6GETTY DUMPS JUPITER
June 23, 2005
On May 13th Jupitermedia announced to its shareholders that Getty Images had terminated its distributor agreements with Jupitermedia. Through its Creatas and PictureQuest divisions Jupiter had been representing Getty's PhotoDisc and Digital Vision RF brands and Getty on its www.gettyimages.com site had been representing Jupiter's Comstock and Thinkstock brands. The effective dates of these terminations are:
May 20, 2005
August 7, 2005
September 6, 2005
November 5, 2005
Getty was able to terminate these agreements this rapidly because they have included language in the distributor agreements that allows "either party to terminate the agreement without cause upon 90 days prior written notice" (120 days in the case of Comstock and 180 days with Thinkstock). In the case of the Digital Vision its contract with Creatas that had been in effect since September 1, 2003 allowed termination "immediately upon a material change in the management ownership or control of Creatas." This right was triggered when Jupitermedia acquired Creatas.

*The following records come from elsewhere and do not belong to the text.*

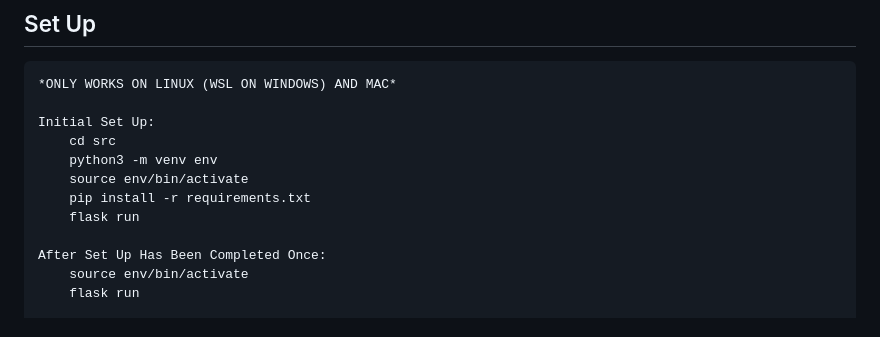
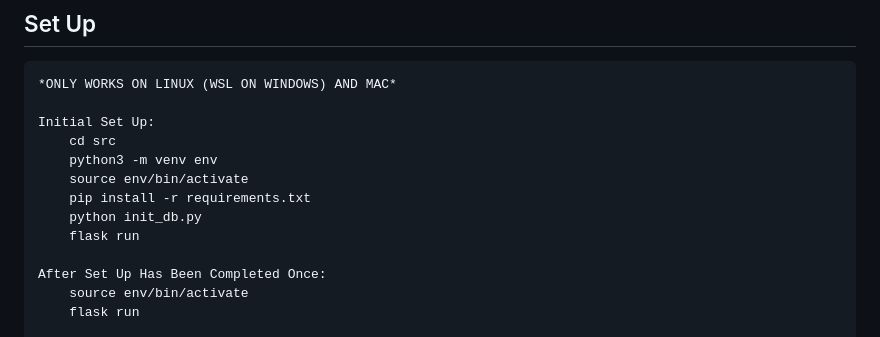
Before and after one commit to mouper/CITS3403-Project, a Markdown page: README.md, the part around the change. Drawn GitHub-style.

Commit message:
Chore: Update README
Files changed:
- README.md

Chores:
- Given that you now need to initialise the database, I added it to the readme.

```diff
--- a/README.md
+++ b/README.md
@@ -21,6 +21,7 @@ Initial Set Up:
     python3 -m venv env
     source env/bin/activate
     pip install -r requirements.txt
+    python init_db.py
     flask run
 
 After Set Up Has Been Completed Once:
```
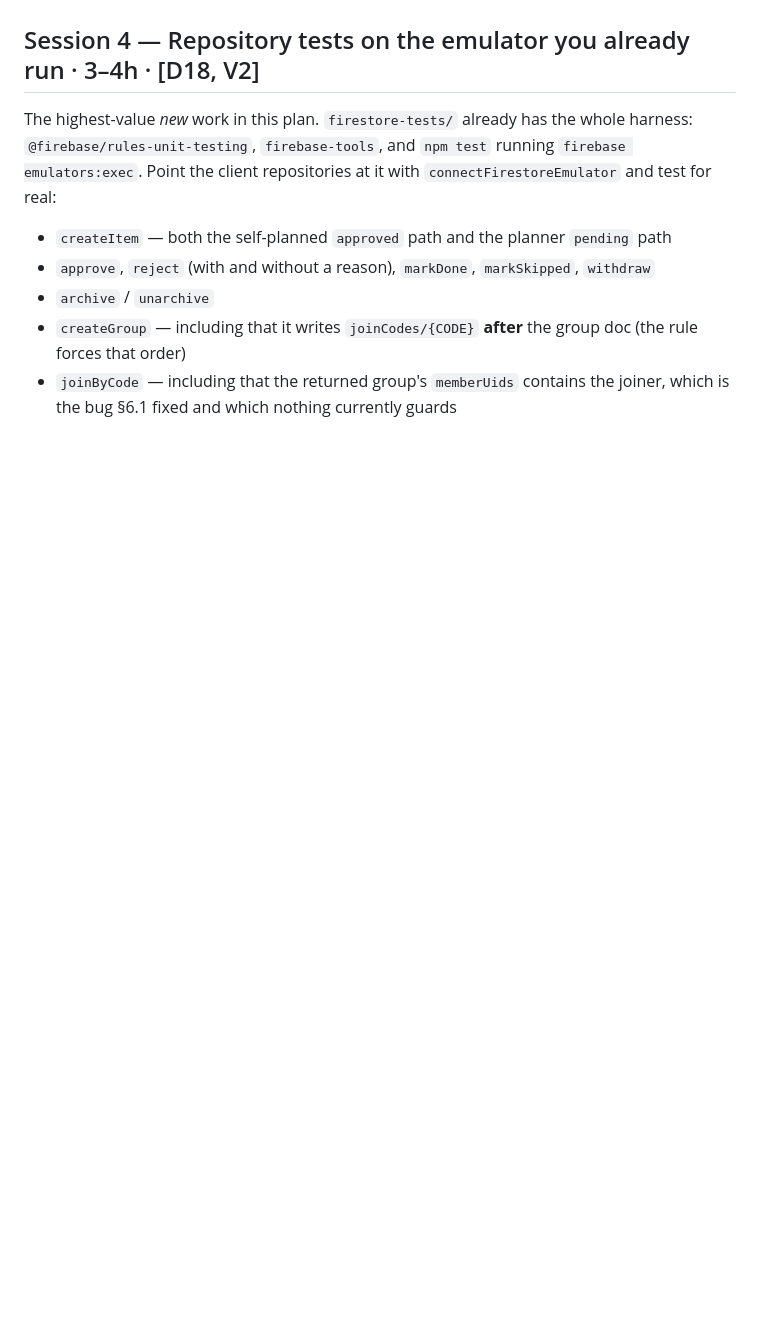
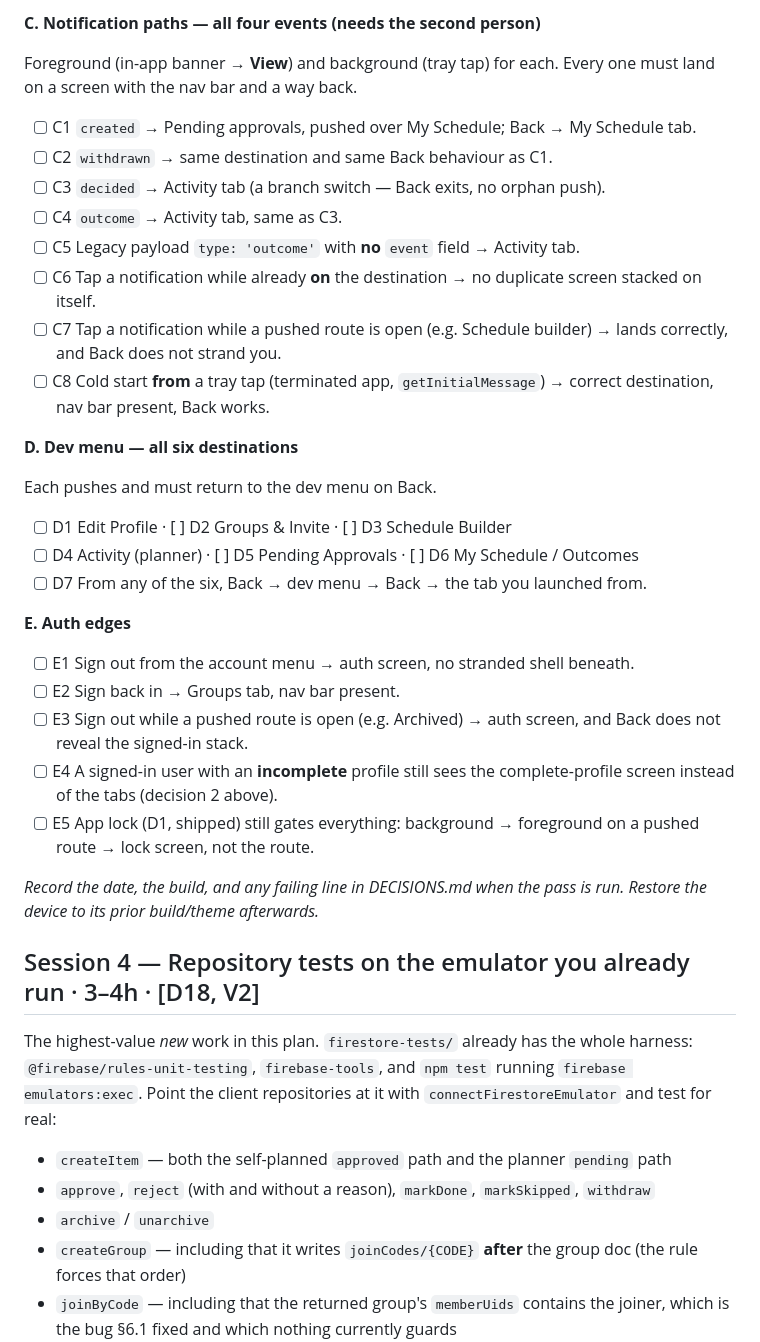
Before and after one commit to RedWaffle007/time-app, a Markdown page: WORK_PLAN.md, the part around one of its changes. GitHub-like rendering; blank space fills up the shorter version.

```diff
--- a/WORK_PLAN.md
+++ b/WORK_PLAN.md
@@ -441,3 +501,43 @@ trap. Add `ref.onDispose` for `GoRouterRefreshStream` while you are in the file.
+**C. Notification paths — all four events (needs the second person)**
+
+Foreground (in-app banner → **View**) and background (tray tap) for each. Every
+one must land on a screen with the nav bar and a way back.
+
+- [ ] C1 `created` → Pending approvals, pushed over My Schedule; Back → My
+      Schedule tab.
+- [ ] C2 `withdrawn` → same destination and same Back behaviour as C1.
+- [ ] C3 `decided` → Activity tab (a branch switch — Back exits, no orphan push).
+- [ ] C4 `outcome` → Activity tab, same as C3.
+- [ ] C5 Legacy payload `type: 'outcome'` with **no** `event` field → Activity tab.
+- [ ] C6 Tap a notification while already **on** the destination → no duplicate
+      screen stacked on itself.
+- [ ] C7 Tap a notification while a pushed route is open (e.g. Schedule builder)
+      → lands correctly, and Back does not strand you.
+- [ ] C8 Cold start **from** a tray tap (terminated app, `getInitialMessage`) →
+      correct destination, nav bar present, Back works.
+
+**D. Dev menu — all six destinations**
+
+Each pushes and must return to the dev menu on Back.
+
+- [ ] D1 Edit Profile · [ ] D2 Groups & Invite · [ ] D3 Schedule Builder
+- [ ] D4 Activity (planner) · [ ] D5 Pending Approvals · [ ] D6 My Schedule /
+      Outcomes
+- [ ] D7 From any of the six, Back → dev menu → Back → the tab you launched from.
+
+**E. Auth edges**
+
+- [ ] E1 Sign out from the account menu → auth screen, no stranded shell beneath.
+- [ ] E2 Sign back in → Groups tab, nav bar present.
+- [ ] E3 Sign out while a pushed route is open (e.g. Archived) → auth screen, and
+      Back does not reveal the signed-in stack.
+- [ ] E4 A signed-in user with an **incomplete** profile still sees the
+      complete-profile screen instead of the tabs (decision 2 above).
+- [ ] E5 App lock (D1, shipped) still gates everything: background → foreground on
+      a pushed route → lock screen, not the route.
+
+*Record the date, the build, and any failing line in DECISIONS.md when the pass is
+run. Restore the device to its prior build/theme afterwards.*
 
 ## Session 4 — Repository tests on the emulator you already run · 3–4h · [D18, V2]
 
```
Also changed, not shown: other parts of WORK_PLAN.md (+61 -1 lines).
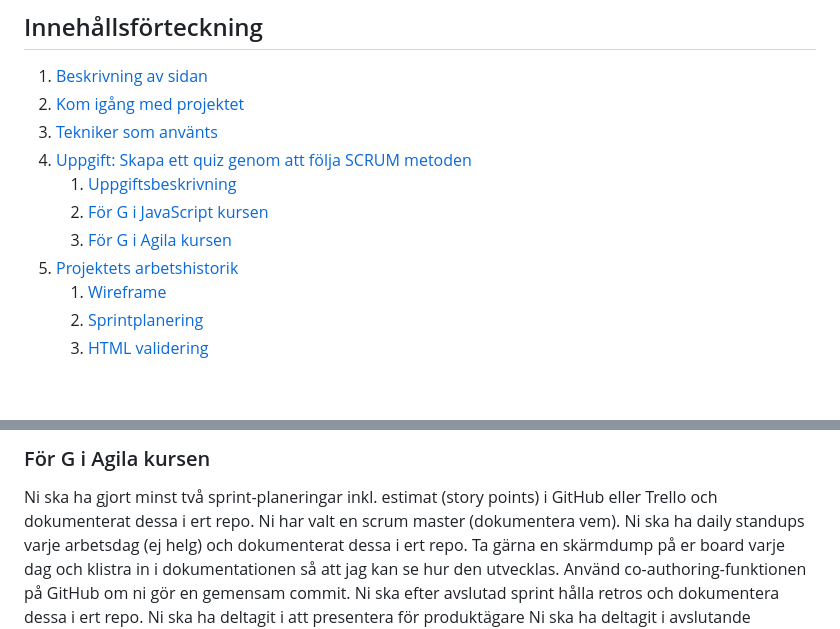
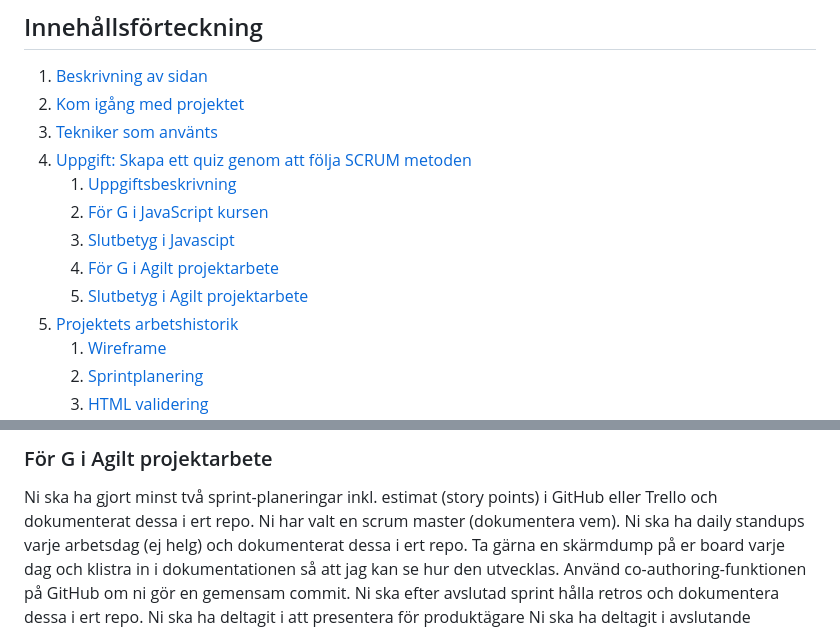
Before and after one commit to M-Lenvik/Javascript-grupparbete-Quiz, a Markdown page: README.md, 2 parts joined by grey strips. GitHub-like rendering; blank space fills up the shorter version.

```diff
--- a/README.md
+++ b/README.md
@@ -11,7 +11,9 @@ https://github.com/M-Lenvik
 4. [Uppgift: Skapa ett quiz genom att följa SCRUM metoden](#uppgift-skapa-ett-quiz-genom-att-följa-scrum-metoden)
    1. [Uppgiftsbeskrivning](#uppgiftsbeskrivning)
    2. [För G i JavaScript kursen](#för-g-i-javascript-kursen)
-   3. [För G i Agila kursen](#för-g-i-agila-kursen)
+   3. [Slutbetyg i Javascipt](#slutbetyg-i-javascript)
+   4. [För G i Agilt projektarbete](#för-g-i-agilt-projektarbete)
+   5. [Slutbetyg i Agilt projektarbete](#slutbetyg-i-agilt-projektarbete)
 5. [Projektets arbetshistorik](#projektets-arbetshistorik)
    1. [Wireframe](#wireframe)
    2. [Sprintplanering](#sprintplanering)
@@ -84,5 +88,6 @@ Ni har använt minst 1 modul-fil (t.ex. lagt frågorna i en separat fil).
 
-### För G i Agila kursen
+
+### För G i Agilt projektarbete
 Ni ska ha gjort minst två sprint-planeringar inkl. estimat (story points) i GitHub eller Trello och dokumenterat dessa i ert repo.
 Ni har valt en scrum master (dokumentera vem).
 Ni ska ha daily standups varje arbetsdag (ej helg) och dokumenterat dessa i ert repo. Ta gärna en skärmdump på er board varje dag och klistra in i dokumentationen så att jag kan se hur den utvecklas. Använd co-authoring-funktionen på GitHub om ni gör en gemensam commit.
```
Also changed, not shown: other parts of README.md (+5 -1 lines).
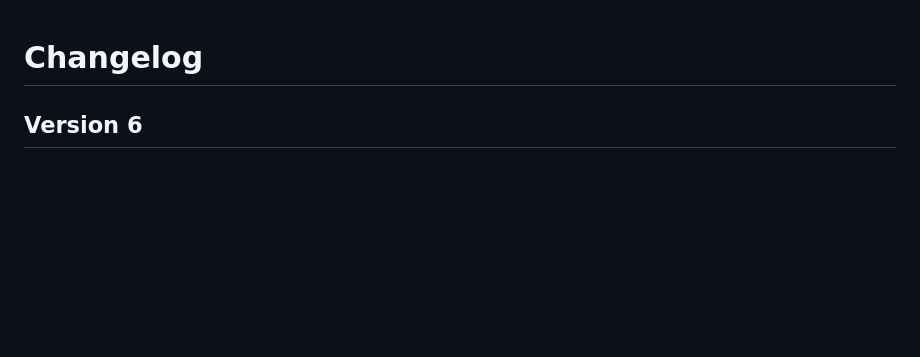
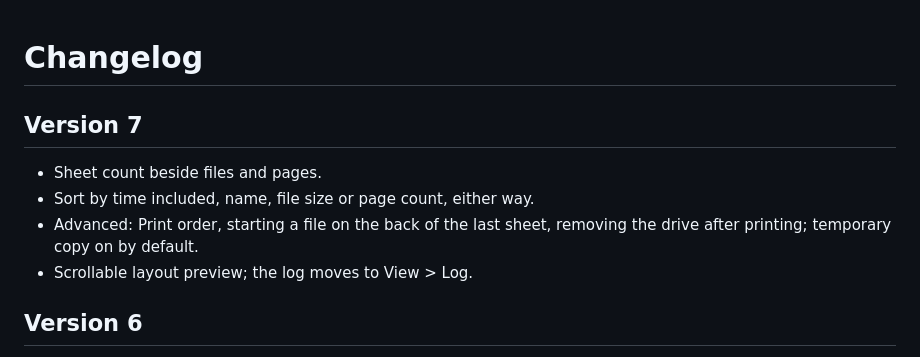
Before and after one commit to anubhab001/printtool, a Markdown page: CHANGELOG.md, the part around the change. Rendered like a GitHub page; blank space fills up the shorter version.

Commit message:
Version 7

```diff
--- a/CHANGELOG.md
+++ b/CHANGELOG.md
@@ -1,4 +1,10 @@
 # Changelog
+
+## Version 7
+- Sheet count beside files and pages.
+- Sort by time included, name, file size or page count, either way.
+- Advanced: Print order, starting a file on the back of the last sheet, removing the drive after printing; temporary copy on by default.
+- Scrollable layout preview; the log moves to View > Log.
 
 ## Version 6
 - "Print this" and "Print all" under the queue, beside the counts; one "Print all".
```
Also changed, not shown: README.md (+3 -2 lines), docs/printtool-screenshot.png, 8 other files.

All this started in October 2004 after Jupiter had acquired Comstock and Thinkstock. At the time of acquisition I believe the contracts of these brands stipulated that Getty Images
would retain somewhere in the range of 80% of the gross revenue from sales and remit only 20% to the brands. (On the other hand I believe Creatas was giving Getty 50% of revenue collected from the licensing of Photodisc images.) In October some of Jupiter's OEM people met with several Getty employees to discuss renegotiation of the Comstock and Thinkstock contracts. According to sources I believe the Jupiter position was that something in the 30% range would be more reasonable and fair, but Getty's wanted to cut Jupiter's percentage below what it was already receiving. There was no meeting of the minds. (It should be noted that in order to keep increasing margins as Getty had promised its investors they have to continue to cut the percentages they are paying their suppliers.)
After this series of meetings it was apparent to Jupiter that they would not renew these contracts when they expired and that they needed to move aggressively to set up a distribution network to protect their position. At that point Jupiter started looking seriously at Creatas, PictureQuest and several other distributors and eventually settled on purchasing Creatas. Jupiter CEO Alan Meckler said, "Initially I had no desire or intention to become a distributor, but Getty forced me into it."
Jupiter estimates that the withdrawal of these brands from the portals will result in about a $12 to $15 million loss in revenue for Getty and a $6 to 8 million loss in revenue for Jupiter. Of course, Getty has to believe that when customers come to its site they will simply buy what is available and not go searching elsewhere for a different image. If that happens Getty's revenue loss will certainly be much lower.
On the other hand, Getty has to also believe that when customers go to the Creatas site and can no longer find DV or Photodisc images they will immediately leave Creatas and go somewhere else (probably Gettyimages.com) where they can find these brands. It will be interesting to see how the customers really react.
People at Getty often repeat the mantra, "At the end of the day its always about the customer." Evidently, in this case they believe that providing customers with greater choice and products the customers have proven they want is not in the customer's best interest.
Another interesting sidelight to all this is that when Jupitermedia got the notification that their right to sell DV products was being terminated they were sitting on over $100,000 in non-returnable CD-Rom inventory. They immediately offered these discs at deep discounts through their online marketing channels and sold hundreds of thousands of dollars worth of discs in four days.
Both companies will have customer relations problems as a result of Getty's action. Many customers will have placed images from these brands in lightboxes and are probably busy trying to get approvals to use the images in various projects. Once they get the approval and come back to purchase the image they will have to be told, "We no longer represent that image." Then the customer will have to scramble to find the image somewhere else, or switch to a different image and go through the approval process once more. Is this customer service?
Jupitermedia does not seem concerned about a potential loss of 2005 revenue and is comfortable that they will be able to meet or exceed the guidance given to investors in February of $127 million for all or 2005. Meckler points out that five days after they received the notification from Getty they acquired Goodshoot. He feels that other acquisitions already in the pipeline will enable the company to easily meet the revenue promised.
Clearly Getty wants to do everything it can to cut into Jupitermedia's revenue and may be more concerned about Jupiterimages than Corbis as a competitor. In addition to pulling their images and refusing to market Jupiter's images in the future Getty also pulled for the rest of the year $12,000 in scheduled advertising from two Jupiter magazines - Step Inside Design and Dynamic Graphics. Pulling this advertising seems more likely to harm Getty than Jupiter.
Meckler points out that he doesn't have to grow his company to anything near the size of Getty Images to be a threat, all he has to do is take some market share from them. And Meckler says, "time is on our side. It's like the story of the tortoise and the hare, and the tortoise always wins."